▶ Call My Agent! Season 4 (six episodes) is streaming on Netflix.
First screened on the France 2 channel in 2015, Netflix’s French series Call My Agent! (Dix pour cent) has been one of the classiest of recent streaming hits. The show excels in its sophisticated wit, its depth of character portrayal (for some roles, at least) and its exposure of the machinery behind Gallic show business. Recounting the intrigues – commercial and emotional – at fictitious Paris talent agency ASK, Call My Agent! elegantly balances the registers of comedy and melodrama. Each episode follows ASK’s staff as they amusingly wrangle actors’ contracts and caprices, but the series also insightfully handles emotional storylines, spinning them out over several seasons.
Among the key strands: the attempts of tyro Camille, unacknowledged daughter of agency boss Mathias, to succeed on her own; Mathias’s affair, burgeoning into mutual passion, with his assistant Noémie; the romance between long-suffering nice guy Gabriel and receptionist-turned-actress Sofia; and above all, the attempts of ASK’s star agent, swashbuckling lesbian Andréa, to balance private life and devotion to her job.
This superbly performed role has hugely boosted the profile of Camille Cottin, already famous from the TV comedy Connasse (2013) but now also the star of Mouche (2019), the French Fleabag remake, with a transatlantic career also opening up.
Similarly thriving are Laure Calamy (Noémie), starring in French box-office hit Antoinette dans les Cévennes, and Nicolas Maury, who plays gay character Hervé, directing and acting in his own Garçon chiffon (both films featured in 2020’s Cannes Official Selection).
Most famously, assorted luminaries have played themselves. Call My Agent! depicts French cinema as driven by its star system no less than Hollywood, albeit on a more manageable, even mundane scale.
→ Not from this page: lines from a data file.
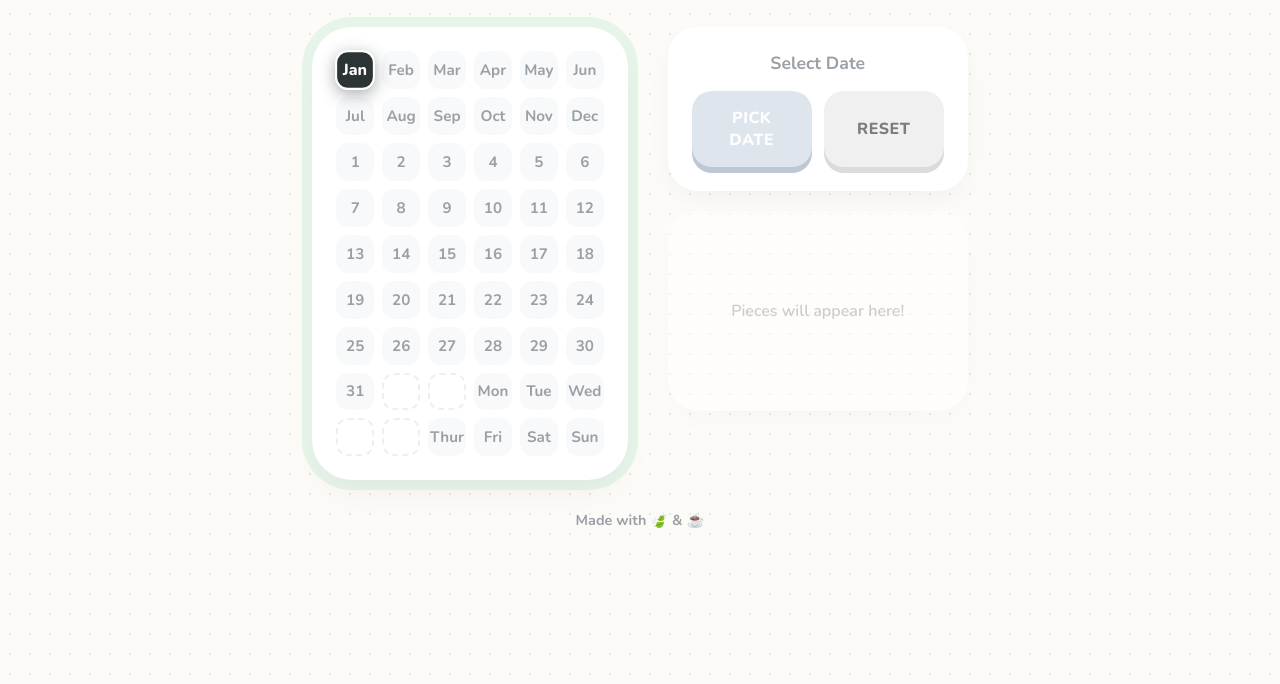
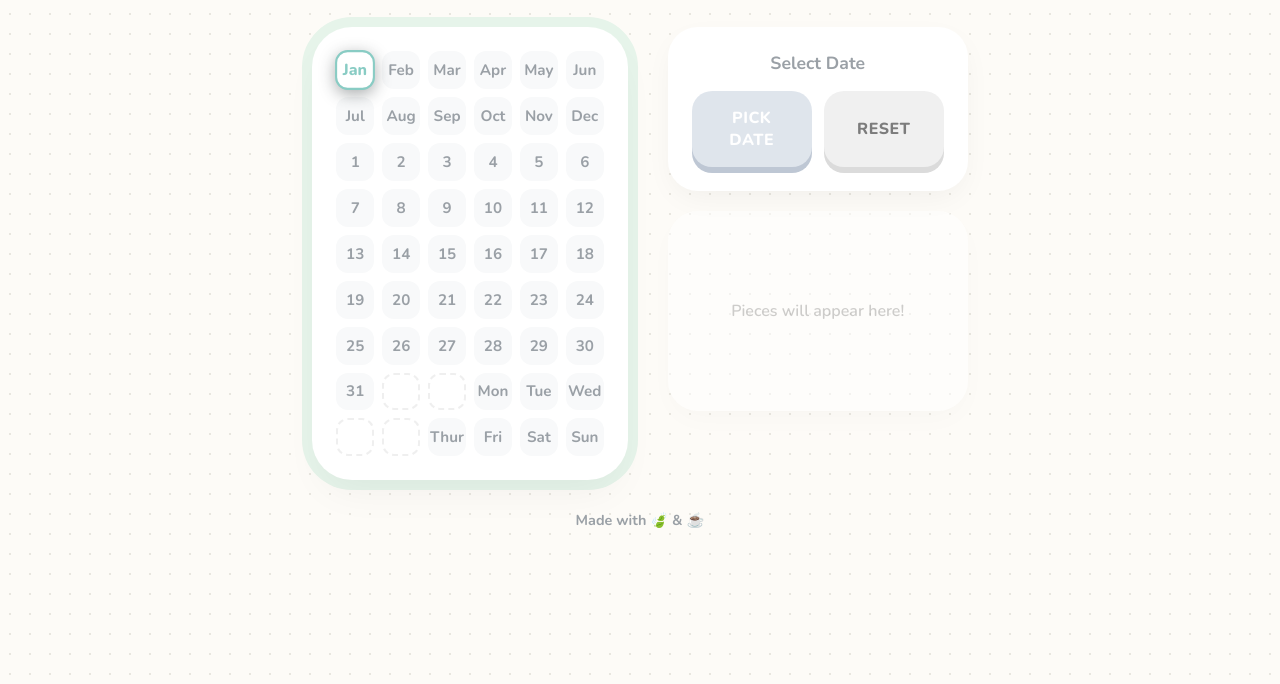
Before and after one commit to lmsam/puzzle-a-day-solver, a website: page public/index.html in a window 1280 px wide. Both pictures are taken after a click on the element "Jan". Shown: the part 116-800 px from the top of the page. Drawn offline with nearby package versions, Linux system fonts and the light colour scheme.

```diff
--- a/public/style.css
+++ b/public/style.css
@@ -145,11 +145,11 @@
 }
 
 .cell.selected {
-    background-color: #2D3436; /* Dark Charcoal for high contrast */
-    color: #fff;
+    background-color: #fff; /* Dark Charcoal for high contrast */
+    color: #89CCC4;
     transform: scale(1.05);
     box-shadow: 0 4px 15px rgba(45, 52, 54, 0.4);
-    border: 2px solid #fff;
+    border: 2px solid #89CCC4;
     z-index: 20;
     font-weight: 800;
 }
--- a/pure-frontend/style.css
+++ b/pure-frontend/style.css
@@ -145,11 +145,11 @@
 }
 
 .cell.selected {
-    background-color: #2D3436; /* Dark Charcoal for high contrast */
-    color: #fff;
+    background-color: #fff; /* Dark Charcoal for high contrast */
+    color: #89CCC4;
     transform: scale(1.05);
     box-shadow: 0 4px 15px rgba(45, 52, 54, 0.4);
-    border: 2px solid #fff;
+    border: 2px solid #89CCC4;
     z-index: 20;
     font-weight: 800;
 }
```
Also changed, not shown: .github/workflows/deploy.yml (added), README.md.
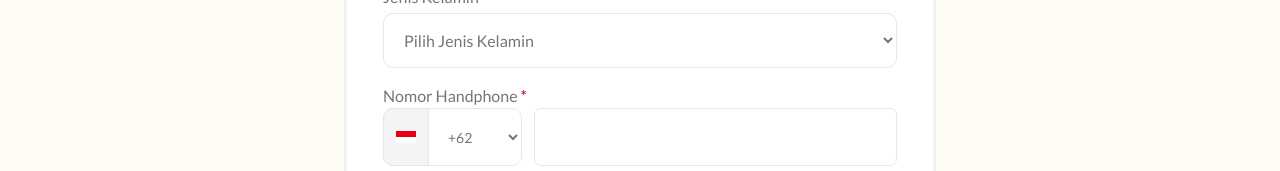
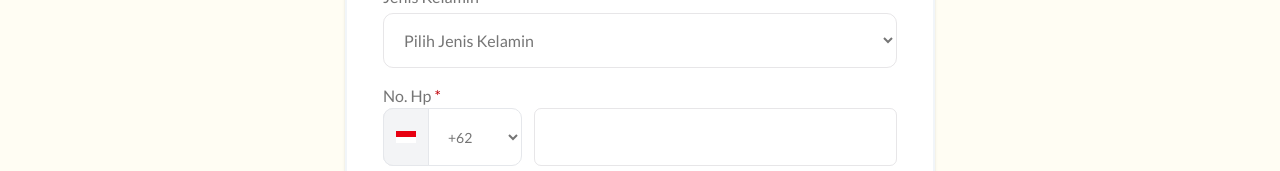
Before and after one commit to benedictusron/mission-inter-fe, a React (Vite) app: page /register in a window 1280 px wide. Shown: the part 468-639 px from the top of the page. Built offline with nearby package versions, Linux system fonts and the light colour scheme.

Commit message:
feat: Change label

```diff
--- a/src/auth/components/Forms.jsx
+++ b/src/auth/components/Forms.jsx
@@ -29,7 +29,7 @@ function Forms() {
             <SelectField label="Jenis Kelamin" name="jenisKelamin" required placeholder="Pilih Jenis Kelamin"/>
             }
             {isAuth &&
-            <PhoneField label="Nomor Handphone" name="nomorHandphone" type="number" required/>
+            <PhoneField label="No. Hp" name="nomorHandphone" type="number" required/>
             }
             <PasswordField label="Kata Sandi" name="Password" required placeholder="Masukkan Password"/>
             {isAuth &&
```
The show has been most successful when actors have either flouted or sent up their images: hence Jean Dujardin (when still regarded as essentially a comic performer) portraying himself as a morbidly earnest Method type, and best of all, Isabelle Huppert blithely parodying her Stakhanovite reputation. The star content has sometimes brought considerable bite: Juliette Binoche’s episode effectively accused the Cannes Film Festival of colluding with powerful men who pursue actresses as sexual trophies.
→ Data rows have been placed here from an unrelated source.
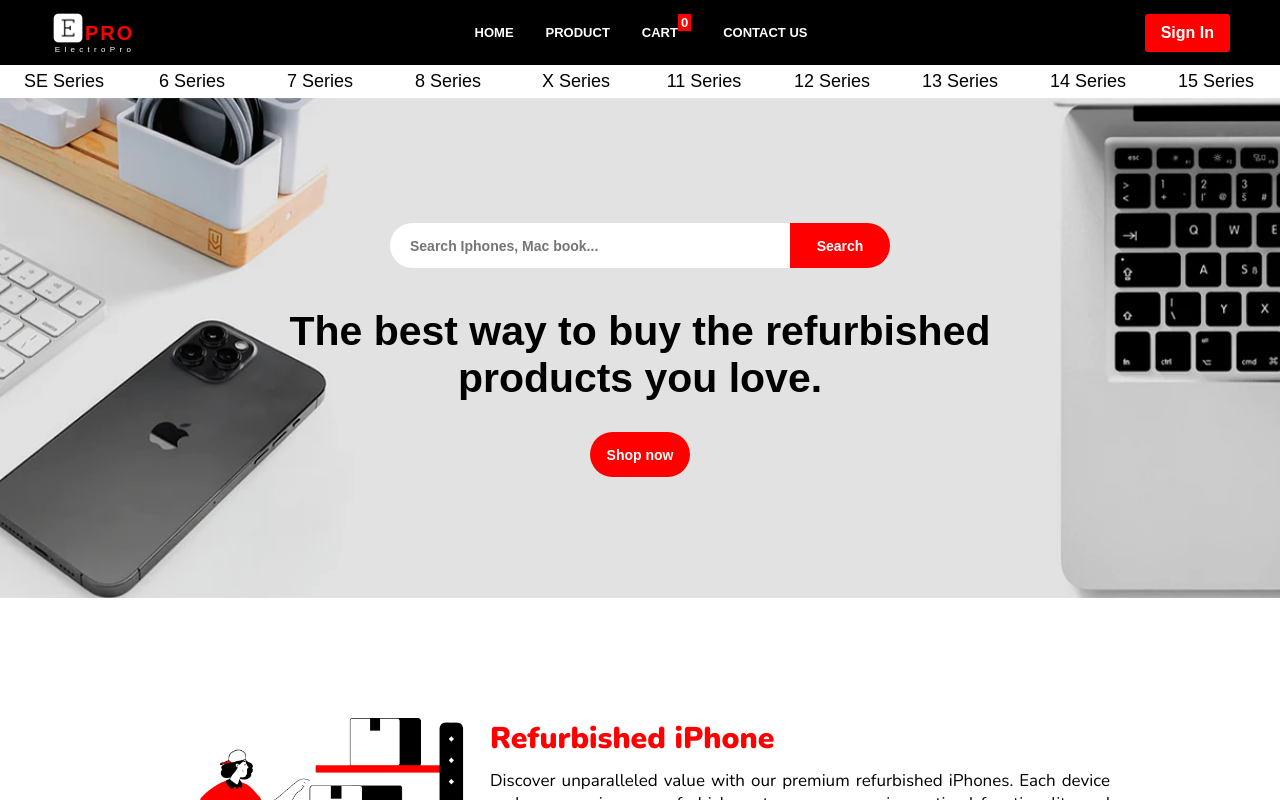
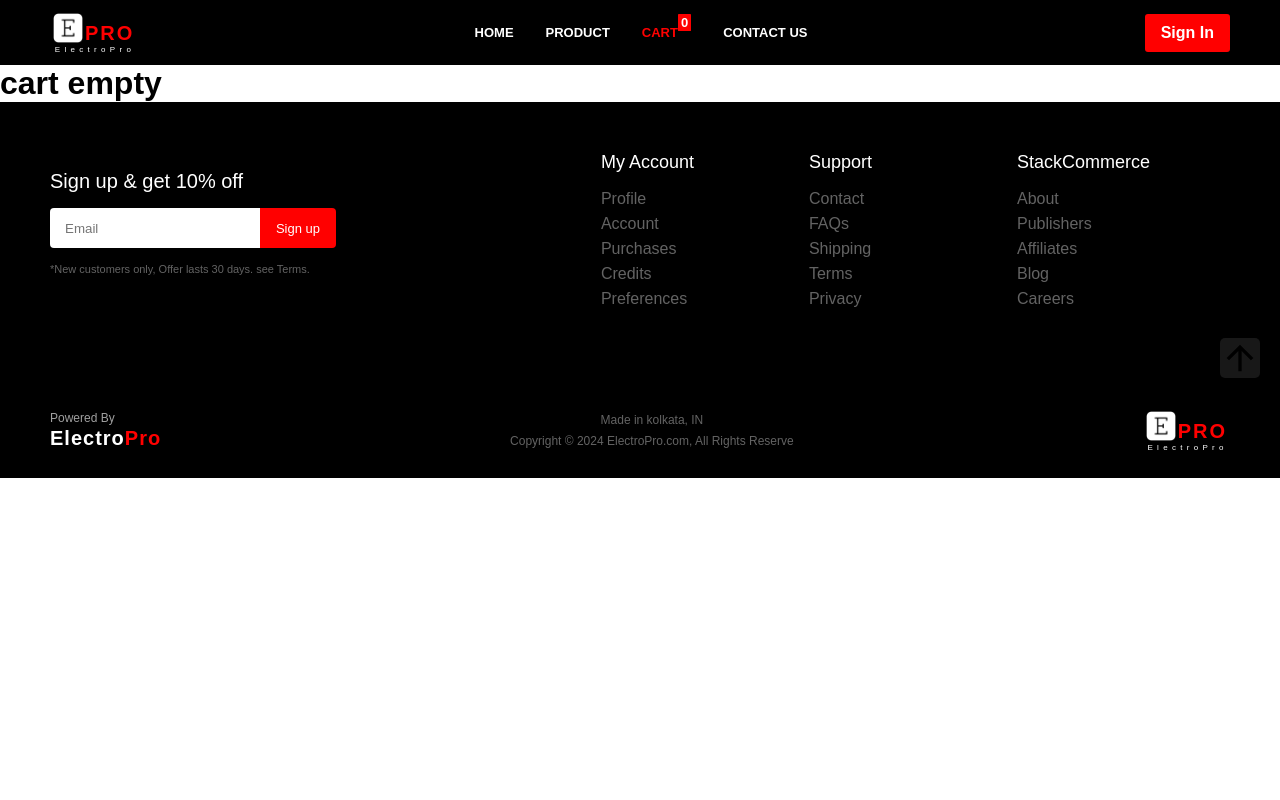
Before and after one commit to Rounakw/ElectroPro, a React (Vite) app: page /ElectroPro/cart in a window 1280 px wide. Built offline with nearby package versions, Linux system fonts and the light colour scheme.

Commit message:
Add Navlink features

```diff
--- a/package.json
+++ b/package.json
@@ -5,7 +5,7 @@
   "version": "0.0.0",
   "type": "module",
   "scripts": {
-    "predeploy":"npm run build",
+    "predeploy": "npm run build",
     "deploy": "gh-pages -d dist",
     "dev": "vite",
     "build": "vite build",
@@ -20,6 +20,7 @@
     "@mui/styled-engine-sc": "^6.0.0-alpha.18",
     "react": "^18.2.0",
     "react-dom": "^18.2.0",
+    "react-router-dom": "^6.22.3",
     "react-slick": "^0.30.2",
     "slick-carousel": "^1.8.1",
     "styled-components": "^6.1.8"
--- a/src/App.jsx
+++ b/src/App.jsx
@@ -1,16 +1,29 @@
 
 import './App.css'
+
+import { Route, RouterProvider, createBrowserRouter, createRoutesFromElements } from 'react-router-dom'
 import Footer from './assets/components/AllPages/Home/Footer/Footer';
 import Home from './assets/components/AllPages/Home/Home';
 import Navbar from './assets/components/Navbar/Navbar';
+import Layout from './assets/components/Layout/Layout';
 
 function App() {
+  const router = createBrowserRouter(
+    createRoutesFromElements(
+      <Route path='ElectroPro/' element={<Layout/>}>
+        <Route path='' element={<Home/>}/>
+        <Route path='home' element={<Home/>}/>
+        <Route path='product' element={<h1>Product page</h1>}/>
+        <Route path='cart' element={<h1>cart empty</h1>}/>
+        <Route path='contact' element={<h1>Contact page unavailable</h1>}/>
+      </Route>
+
+    )
+  )
 
   return (
     <>
-    <Navbar/>
-    <Home/>
-    <Footer/>
+    <RouterProvider router={router}/>
     </>
   )
 }
--- /dev/null
+++ b/src/assets/components/Layout/Layout.jsx
@@ -0,0 +1,16 @@
+import React from 'react'
+import { Outlet } from 'react-router-dom'
+import Navbar from '../Navbar/Navbar'
+import Footer from '../AllPages/Home/Footer/Footer'
+
+function Layout() {
+  return (
+    <>
+    <Navbar/>
+    <Outlet/>
+    <Footer/>
+    </>
+  )
+}
+
+export default Layout
--- a/src/assets/components/Navbar/Navbar.jsx
+++ b/src/assets/components/Navbar/Navbar.jsx
@@ -7,6 +7,7 @@
 import product from "./assets/product.png"
 import cart from "./assets/cart.png"
 import contact from "./assets/contact.png"
+import { NavLink } from 'react-router-dom'
 function Navbar() {
     let totalCart = 0
 
@@ -17,15 +18,33 @@
     return (
         <>
             <div className='navbar'>
+                <NavLink to={''}>
                     <Logo />
+                </NavLink>
+
                 <div className='navbarpageslist'>
-                <p className='navitem-home'>Home</p>
-                <p className='navitem-produc'>Product</p>
+                    <p className='navitem-home'>
+                        <NavLink to={"home"} style={({ isActive }) => { return { color: isActive ? "red" : "white", textDecoration: "none" } }}>
+                            Home
+                        </NavLink>
+                    </p>
+
+                    <p className='navitem-produc'>
+                        <NavLink to={"product"} style={({ isActive }) => { return { color: isActive ? "red" : "white", textDecoration: "none" } }}>Product
+                        </NavLink>
+                    </p>
                     <p className='navitem-cart'>
+                        <NavLink to={"cart"} style={({ isActive }) => { return { color: isActive ? "red" : "white", textDecoration: "none" } }}>
                             Cart
-                <span className='totalcart'>{totalCart}</span></p>
+                        </NavLink>
+                        <span className='totalcart'>{totalCart}</span>
+                    </p>
 
-                <p className='navitem-contact'>Contact us</p>
+                    <p className='navitem-contact'>
+                    <NavLink to={"contact"} style={({ isActive }) => { return { color: isActive ? "red" : "white", textDecoration: "none" } }}>
+                        Contact us
+                        </NavLink>
+                        </p>
 
                 </div>
                 <div className="mobile-right">
@@ -38,7 +57,7 @@
                     </div>
                 </div>
 
-            <div className={show?'hamburgermenu-slider':'hidden'}>
+                <div className={show ? 'hamburgermenu-slider' : 'hidden'}>
                     <br />
                     <div className='hamburger-menu-icon'>
                         <Logo />
@@ -46,7 +65,7 @@
                     <br />
                     <p className='navitem-home'><img src={home} alt="" />Home</p>
                     <p className='navitem-product'><img src={product} alt="" />Product</p>
-                <p className='navitem-cart' style={{position:"relative"}}><img src={cart} alt="" />Cart
+                    <p className='navitem-cart' style={{ position: "relative" }}><img src={cart} alt="" />Cart
                         <span className='totalcart'>{totalCart}</span></p>
                     <p className='navitem-contact'><img src={contact} alt="" />Contact us</p>
                 </div>
```
Also changed, not shown: 1 other file (tests, documents, lock files or other folders). Lines whose indentation alone changed are shown as unchanged.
Alas, Season 4 is a let-down. The acting is still strong, the writing still witty: you can well believe in a French bestseller called The Patience of the Toucan. But for the first time the characters’ storylines feel half-hearted, like needless supplements to what went before: Gabriel and Sofia have unresolved feelings, Mathias and Noémie are working through their altered professional relationship (with Calamy getting little scope to stretch beyond her trademark frazzled goofiness) and Andréa is saddled with a dreary running gag about handling childcare after her partner Colette walks out. Eccentric doyenne Arlette – with her dog Jean Gabin – is still underused, while perpetually nervy Hervé regrettably edges ever closer to being this show’s own John Inman camp stereotype.
Interestingly, the series continues to appeal to a specifically French audience and a very cinephile one: there are references to auteur names such as Xavier Beauvois and Christophe Honoré, and directors Valérie Donzelli and Guillaume Gallienne sportingly play themselves. Other figures are largely unknown outside France: for example, domestic favourite Franck Dubosc, shown trying to shed his comedy image in a gritty banlieue drama. Among the more widely known names, Sandrine Kiberlain decides she’s going to be a stand-up comic, but has no sense of humour: Kiberlain plays it gamely, but can’t overcome the fact that there’s nothing that funny about not being funny.
Then there’s the Sigourney Weaver episode. The series has never previously evinced awe at its guests’ status; now, however, while Weaver’s grandeur is gently spoofed, her presence is also brandished as a sign of prestige. Weaver is indulged horribly with a scene in which she dances an impromptu Lindy Hop to a jazzy ‘Marseillaise’. It’s as if the series is for the first time pandering to an international audience that might fancy some Gallic cliché, of the sort seen in the much-derided Emily in Paris.
Several elements exploit familiar tropes of French raciness: a burst of comic nudity by the Seine, actor José Garcia hoping to rekindle an extramarital liaison. Also in this category comes a new character cut from the generic cloth of the Parisian femme fatale: ASK’s ruthless competitor Elise Formain, who uses flirtatious wiles to disarm Andréa. Nevertheless, the character works because she’s played with silky knowingness by Anne Marivin, who altogether owns this run.
But after three triumphant seasons, the fourth feels like a redundant afterthought. Perhaps it’s trying too hard: along with the team of screenwriters credited up front, the end credits also list five names responsible for story arcs, plus a “collaborator in character psychology”. And you can only imagine what the real-life agents did behind the scenes. Still, this season has taught us one thing: ‘faire le Lindy Hop’ is clearly French for ‘jumping the shark’.
Sign up for Sight & Sound’s Weekly Film Bulletin and more
News, reviews and archive features every Friday, and information about our latest magazine once a month.